World news wrapup: 26 May 2016


A look at this week’s pharmacy news from around the world

UK: A British pharmacist has been struck off for falsifying 19 medicines use reviews (MURs) during two months, Chemist + Druggist reports.

Aleksandra Murray told the General Pharmaceutical Council’s fitness to practise committee that she had lied about completing 17 MURs in August 2014, and two more in September, plus forging the signature on two forms.

Murray said there was some pressure from Lloydspharmacy management to do “more and more” MURs, but acknowledged that what she had done was wrong.

Lloydspharmacy responded to the claim by saying it encourages its pharmacists to discuss medicines use with all patients, but that MURs should only be carried out “to meet a clear patient need, in line with the inclusion criteria and with integrity,” it told C+D.

 

Mississippi, US: A new law in Mississippi will allow pharmacies in the state to refuse to provide drugs or services if they are not paid more than acquisition cost. The new regulation will take place from July, reports Drug Topics.

It is not uncommon in the US for the reimbursement a patient’s insurance pays for filling a script to add up to less than it cost the pharmacy to acquire the drug.

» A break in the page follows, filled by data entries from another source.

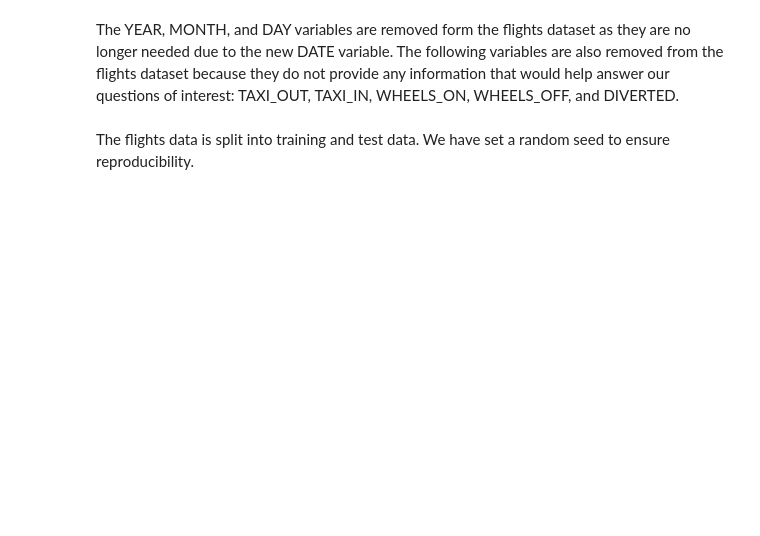
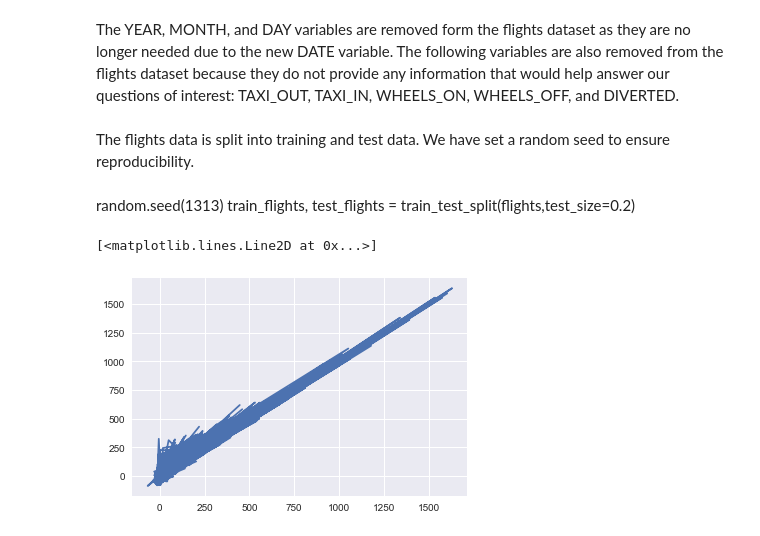
Before and after one commit to epmarie/415final, a Jupyter notebook: 415Project.ipynb, the cells around one changed output. Cells and saved outputs as stored; diff of their text form; code cells hidden in the pictures; blank space fills up the shorter version.

```diff
--- a/415Project.ipynb
+++ b/415Project.ipynb
@@ -23,6 +24,11 @@ flights = pd.read_csv('flights.csv' , low_memory=False)
 We have decided to use only a subset of the data from the flights dataset, because of the large number of entries. We will be focusing on the following airlines: United Air Lines Inc., American Airlines Inc., Frontier Airlines Inc., JetBlue Airways, Skywest Airlines Inc. Alaska Airlines Inc., Spirit Air Lines, Southwest Airlines Co., and Delta Air Lines Inc.
 # %% [markdown]
 The three date variables YEAR, MONTH, and DAY from the flights dataset are consolidated into a single datetime variable, DATE.
+# %%
+includedAirports = ["ATL","LAX","ORD","DFW","JFK","DEN","SFO","LAS","CLT","SEA","PHX","MIA","MCO",
+                    "IAH","EWR","MSP","BOS","DTW","PHL","LGA","FLL","BWI","DCA","SLC","MDW"]
+flights = flights[flights['ORIGIN_AIRPORT'].isin(includedAirports)]
+flights = flights[flights['DESTINATION_AIRPORT'].isin(includedAirports)]
 # %%
 excludedAirlines = ["VX","MQ","HA","EV","US"]
 flights = flights[~flights['AIRLINE'].isin(excludedAirlines)]
@@ -43,9 +49,2 @@ def format_hour(nums):
 # %% [markdown]
 The function format_hour() is called on by three time variables in the flights dataset: DEPARTURE_TIME, SCHEDULED_ARRIVAL, and ARRIVAL_TIME. Now the date and time variables are all datetime objects.
-# %%
-flights['DEPARTURE_TIME'] = flights['DEPARTURE_TIME'].apply(format_hour)
-flights['SCHEDULED_ARRIVAL'] = flights['SCHEDULED_ARRIVAL'].apply(format_hour)
-flights['ARRIVAL_TIME'] = flights['ARRIVAL_TIME'].apply(format_hour)
-
-flights.loc[:5, ['SCHEDULED_DEPARTURE', 'SCHEDULED_ARRIVAL', 'DEPARTURE_TIME',
-             'ARRIVAL_TIME', 'DEPARTURE_DELAY', 'ARRIVAL_DELAY']]
@@ -60,7 +59,7 @@ flights.loc[:5, ['SCHEDULED_DEPARTURE', 'SCHEDULED_ARRIVAL', 'DEPARTURE_TIME',
 The YEAR, MONTH, and DAY variables are removed form the flights dataset as they are no longer needed due to the new DATE variable. The following variables are also removed from the flights dataset because they do not provide any information that would help answer our questions of interest: TAXI_OUT, TAXI_IN, WHEELS_ON, WHEELS_OFF, and DIVERTED.
 # %%
 variables_to_remove = ['TAXI_OUT', 'TAXI_IN', 'WHEELS_ON', 'WHEELS_OFF', 'YEAR',
-                       'MONTH','DAY', 'DIVERTED']
+                       'TAIL_NUMBER', 'FLIGHT_NUMBER']
 flights.drop(variables_to_remove, axis = 1, inplace = True)
 # %% [markdown]
 The flights data is split into training and test data. We have set a random seed to ensure reproducibility.
@@ -69,0 +66,10 @@ train_flights, test_flights = train_test_split(flights,test_size=0.2)
+# %% [markdown]
+random.seed(1313)
+train_flights, test_flights = train_test_split(flights,test_size=0.2)
+# %%
+sns.set()
+plt.plot(flights.DEPARTURE_DELAY, flights.ARRIVAL_DELAY)
+#sns.heatmap(flights)
+# %% [output]
+[<matplotlib.lines.Line2D at 0x...>]
+[figure, added]
```
Also changed, not shown: parts of 7 cells of this notebook.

Usually, the pharmacy has to take the loss, Drug Topics reports, or the insurer dictates reimbursements as part of that pharmacy being in its network.

“Other times, the pharmacy does not even know what it will be reimbursed until after the claim is processed.”

Under the new provisions, a pharmacy will be able to decline to dispense a drug and will be expected to provide the customer with information about where the script can be filled.

The US’ largest pharmacy benefit manager, Express Scripts, says the law reduces patient care and access.

“It is unfair for pharmacies to put profits ahead of people and turn away patients who need medication,” Brian Henry, an Express Scripts’ spokesperson, told Drug Topics.

 

Massachusetts, US: A pharmacy technician has pleaded not guilty to a count of larceny of a drug after she was accused of stuffing 40 bottles of a prescription codeine-containing cough syrup into her lunch bag over several months, and sending them to a drug-addicted cousin in Puerto Rico.

Kassandra Hernandez was investigated by police after the pharmacist and owner of the Medical Center Pharmacy reported the 40 bottles of Promethazine with codeine missing.

The Lowell Sun reports that the product can be mixed with soft drink or Jolly Rancher candies to create a euphoria-inducing mixture known as “Purple Drank”.

 

UK: The UK’s Pharmaceutical Services Negotiating Committee has published its response to the Government’s December 2015 letter entitled “Community pharmacy in 2016/7 and beyond”.

“Within the response, PSNC makes clear that the proposals contained in the letter represent a major threat to the future availability of accessible healthcare, support and advice from community pharmacies,” the organisation says.

“We are concerned that this threat has not been made clear to the public nor to their representatives, and that the policies underpinning the letter have not been based on analysis of the likely consequences or costs to the public as patients, members of our communities, or taxpayers.”

  • It says that: The interests of patients and patient care must underpin proposals;
  • Policies must be well-informed, using NHS resources effectively;
  • The ability of community pharmacy to offer much more to our communities has been largely neglected by policy makers. To meet the future health of our communities this must be properly addressed with urgency;
  • Remote supply and the benefits of automation are untested;
  • The interests of patient care must influence decisions about future pharmacy numbers and locations;
  • The NHS can make savings and improve patient care by developing patient services from pharmacies; and
  • The government must be honest, open and fair in implementing a major change of policy on community pharmacy.

 

Wellington, New Zealand: The Pharmacy Guild of New Zealand has announced that Andrew Gaudin has accepted the role of Chief Executive. Gaudin will start on 4 July 2016.

Pharmacy Guild President, Ken Orr says, “I am pleased to confirm that after a comprehensive recruitment process, Andrew Gaudin will be starting as the Guild’s new Chief Executive in July.

“Andrew has significant health sector experience, having spent more than 20 years in a variety of leadership and advisory roles at the Crown Company Monitoring and Advisory Unit, Ministry of Health, District Health Boards and healthAlliance. This includes five years as a Strategic Advisor in the Director General of Health’s office.

“Andrew brings considerable knowledge and experience of the current Community Pharmacy Services Agreement, as he was closely involved in establishing this agreement in 2012. He was also involved in the policy decision to expand the provision of the Community Pharmacy Anticoagulation Management Service pilot across the community pharmacy sector.

“Andrew has a wealth of knowledge and is professionally qualified as a Chartered Accountant. He has a Bachelor of Science (Hons) degree in Operations Research and a Bachelor of Business Studies in Accountancy.

“The Guild is extremely pleased to have Andrew on board and look forward to working with him to continue to support our members.”

 

Previous Fee fears for Coalition policy
Next Forum: HMR time to payment

NOTICE: It can sometimes take awhile for comment submissions to go through, please be patient.